Sick and Hopeless

Isaiah 33

How do you respond to distress and hopelessness? Many cower, shrinking in fear. For others, depression and despondency take over. When Israel’s hope was gone, when they’d been turned into slaves with nothing to live for, they did the same. That’s when the prophet, Isaiah, steps in.
Isaiah cries out for them.  How does he do it?  He prays.  This is not your ordinary prayer.  He did not sit quietly with folded hands and closed eyes.  Instead, he spoke with passion.  I picture him pacing the room, stomping and screaming.  This prayer was about making noise.  He was calling upon God for attention.
Working a room, in passionate prayer is tough.  Isaiah’s face was red and sweat gathered on his brow.  Tears filled his eyes, but he would not be overcome by emotion.  This was a desperate cry.  He wanted help, yes, but it’s more than that.  Isaiah needed God to show up.  He knew God’s promises.  He knew that when God stands up, nothing can stand in his way.  Nothing can defeat him.  No enemy, no ruler, no mountain is bigger than He.  God will conquer all.  He and he alone will free us.
What made Isaiah special?  He was willing to rely on God. His response was dictated by his faith.  How do you respond to repression and lack of hope?  Prayer.  That’s it. He didn’t push for everyone to go out and fight. He didn’t work to energize and motivate these hopeless people. He prayed. He didn’t tell them to pray, he prayed for them. He interceded with what he knew to be true.

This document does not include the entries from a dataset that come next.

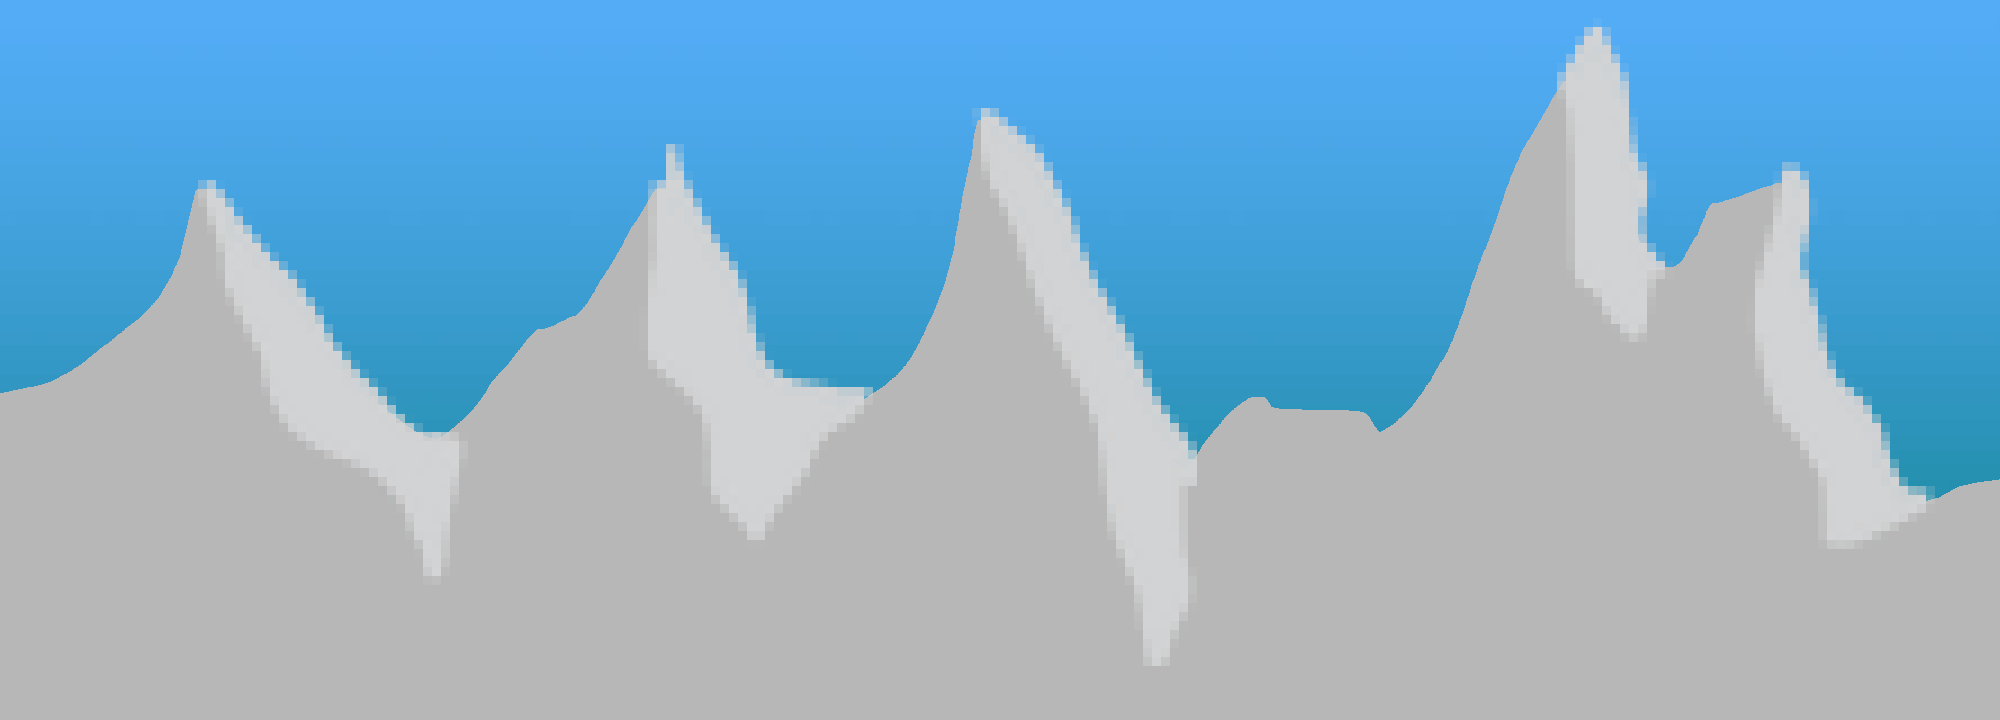
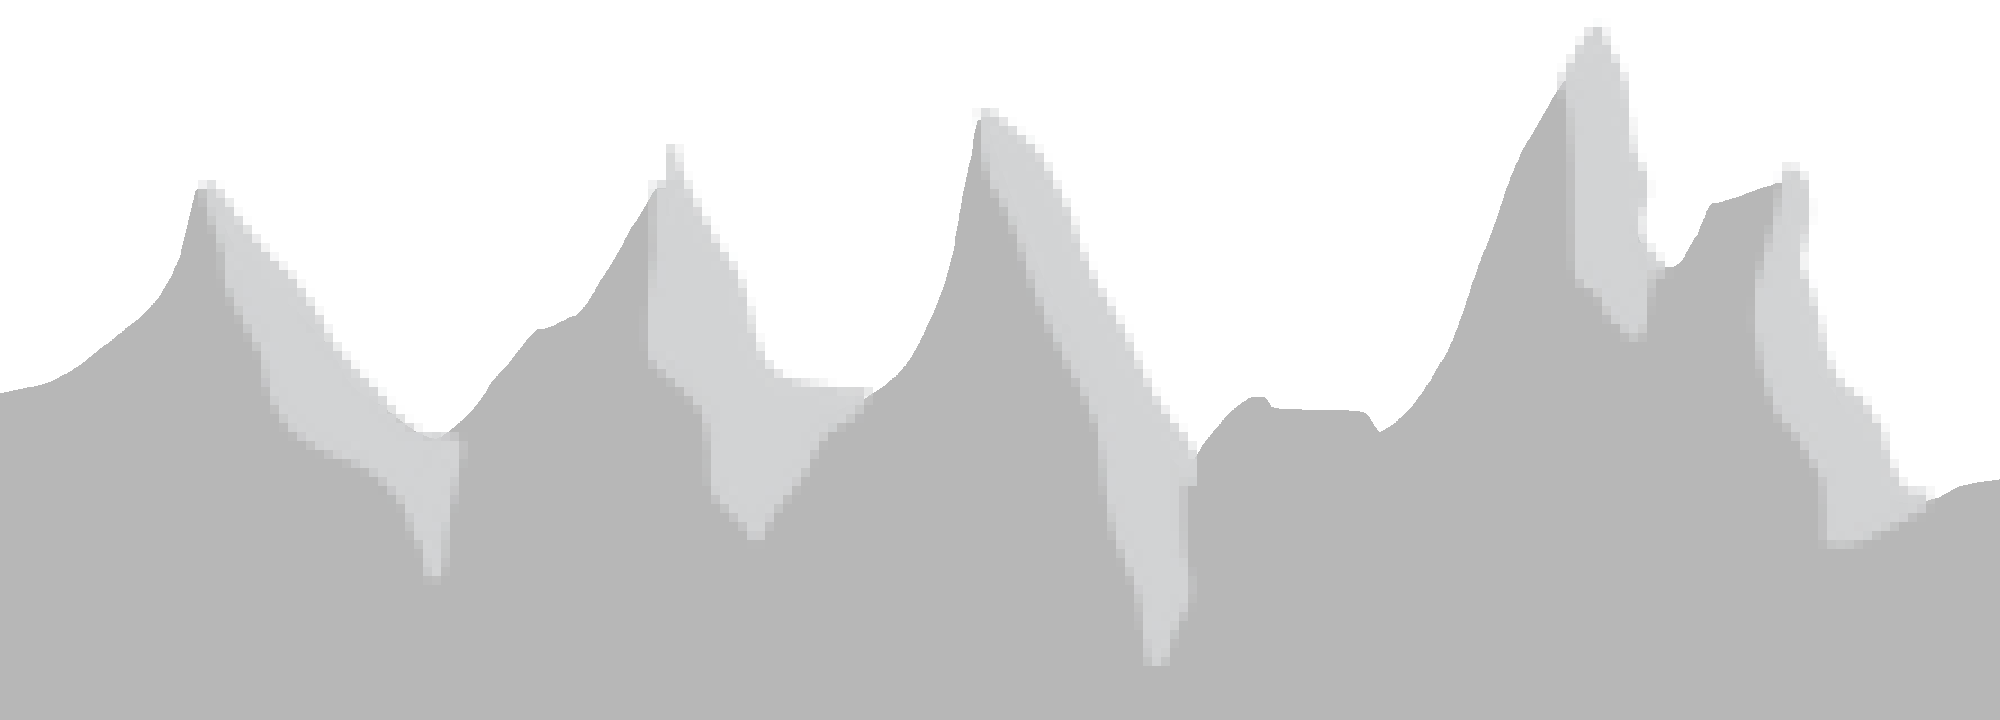
Transición día/noche

diff --git a/core/src/mx/itesm/eko/FondoDinamico.java b/core/src/mx/itesm/eko/FondoDinamico.java
@@ -8,20 +8,29 @@ public class FondoDinamico{
     private Objeto capa2;
     private Objeto capa3;
     private Objeto capa4;
+    private Objeto capaTiempo;
+    private Objeto capaSol;
+
 
     private Texture texturaCapa1;
     private Texture texturaCapa2;
     private Texture texturaCapa3;
     private Texture texturaCapa4;
+    private Texture texturaCapaTiempo;
+    private Texture texturaCapaSol;
     public FondoDinamico(String assets,float x,float y) {
         texturaCapa1=new Texture("Fondos/fondo"+assets+"1.png");
         texturaCapa2=new Texture("Fondos/fondo"+assets+"2.png");
         texturaCapa3=new Texture("Fondos/fondo"+assets+"3.png");
         texturaCapa4=new Texture("Fondos/fondo"+assets+"4.png");
-        capa1=new Objeto(texturaCapa1,x,y);
-        capa2=new Objeto(texturaCapa2,x,y);
-        capa3=new Objeto(texturaCapa3,x,y);
-        capa4=new Objeto(texturaCapa4,x,y);
+        texturaCapaTiempo=new Texture("Fondos/fondo"+assets+"Tiempo.png");
+        texturaCapaSol=new Texture("Fondos/fondo"+assets+"Sol.png");
+        capa1=new Objeto(texturaCapa1,x,0);
+        capa2=new Objeto(texturaCapa2,x,0);
+        capa3=new Objeto(texturaCapa3,x,0);
+        capa4=new Objeto(texturaCapa4,x,0);
+        capaTiempo=new Objeto(texturaCapaTiempo,0,y);
+        capaSol=new Objeto(texturaCapaSol,0,y/2);
     }
 
     public void renderCapa1(SpriteBatch batch){
@@ -36,6 +45,12 @@ public class FondoDinamico{
     public void renderCapa4(SpriteBatch batch){
         capa4.sprite.draw(batch);
     }
+    public void renderCapaTiempo(SpriteBatch batch){
+        capaTiempo.sprite.draw(batch);
+    }
+    public void renderCapaSol(SpriteBatch batch){
+        capaSol.sprite.draw(batch);
+    }
 
 
 
@@ -46,8 +61,20 @@ public class FondoDinamico{
         capa4.sprite.setX(capa4.sprite.getX()+velocidad);
     }
 
+    public void moverCapasVertical(float velocidad){
+        capaTiempo.sprite.setY(capaTiempo.sprite.getY()+velocidad);
+        capaSol.sprite.setY(capaSol.sprite.getY()+velocidad*0.5f);
+    }
+
     public float getWidth(){
         return capa1.sprite.getWidth();
+    }
+
+    public float getHeightTiempo(){
+        return capaTiempo.sprite.getHeight();
+    }
+
+    public float getHeightSol(){return capaSol.sprite.getHeight();
     }
 
     public void setXCapa1(float x){
@@ -66,6 +93,14 @@ public class FondoDinamico{
         capa4.sprite.setX(x);
     }
 
+    public void setYCapaTiempo(float y){
+        capaTiempo.sprite.setY(y);
+    }
+
+    public void setYCapaSol(float y){
+        capaSol.sprite.setY(y);
+    }
+
     public float getXCapa1(){
         return capa1.sprite.getX();
     }
@@ -80,5 +115,13 @@ public class FondoDinamico{
 
     public float getXCapa4(){
         return capa4.sprite.getX();
+    }
+
+    public float getYCapaTiempo(){
+        return capaTiempo.sprite.getY();
+    }
+
+    public float getYCapaSol(){
+        return capaSol.sprite.getY();
     }
 }

diff --git a/core/src/mx/itesm/eko/PantallaJuego.java b/core/src/mx/itesm/eko/PantallaJuego.java
@@ -97,10 +97,10 @@ class PantallaJuego extends PantallaAbstracta {
 
     private void createFondo() {
         fondo1=new FondoDinamico(assets,0,0);
-        fondo2=new FondoDinamico(assets,fondo1.getWidth(),0);
+        fondo2=new FondoDinamico(assets,fondo1.getWidth(),fondo1.getHeightTiempo());
     }
 
-    private void createVidas() {vidas = new Vidas(ANCHO*0.12f,0.9f*ALTO,3,assets);
+    private void createVidas() {vidas = new Vidas(ANCHO*0.12f,0.9f*ALTO,999,assets);
     }
 
     private void cargarMusica() {
@@ -177,6 +177,11 @@ class PantallaJuego extends PantallaAbstracta {
     }
 
     private void renderFondo(SpriteBatch batch) {
+        fondo1.renderCapaTiempo(batch);
+        fondo2.renderCapaTiempo(batch);
+        fondo1.renderCapaSol(batch);
+        fondo2.renderCapaSol(batch);
+
         fondo1.renderCapa1(batch);
         fondo2.renderCapa1(batch);
         fondo1.renderCapa2(batch);
@@ -190,6 +195,26 @@ class PantallaJuego extends PantallaAbstracta {
     private void moverFondo(float delta) {
         fondo1.moverCapas(-delta*1000);
         fondo2.moverCapas(-delta*1000);
+        fondo1.moverCapasVertical(-delta*100);
+        fondo2.moverCapasVertical(-delta*100);
+
+        if (fondo1.getYCapaTiempo()<-fondo1.getHeightTiempo()){
+            fondo1.setYCapaTiempo(fondo2.getYCapaTiempo()+fondo2.getHeightTiempo());
+        }
+        if (fondo2.getYCapaTiempo()<-fondo2.getHeightTiempo()){
+            fondo2.setYCapaTiempo(fondo1.getYCapaTiempo()+fondo1.getHeightTiempo());
+        }
+
+        if (fondo1.getYCapaSol()<-fondo1.getHeightSol()){
+            fondo1.setYCapaSol(fondo2.getYCapaSol()+fondo2.getHeightSol());
+        }
+        if (fondo2.getYCapaSol()<-fondo2.getHeightSol()){
+            fondo2.setYCapaSol(fondo1.getYCapaSol()+fondo1.getHeightSol());
+        }
+
+
+
+
         if (fondo1.getXCapa1()<-fondo1.getWidth()){
             fondo1.setXCapa1(fondo2.getXCapa1()+fondo2.getWidth());
         }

Prayer is all that is required.  Through it, we achieve the victory that God has promised.  Like the Israelites, we will no longer say, “we are sick and hopeless, for the Lord will forgive.” (v24)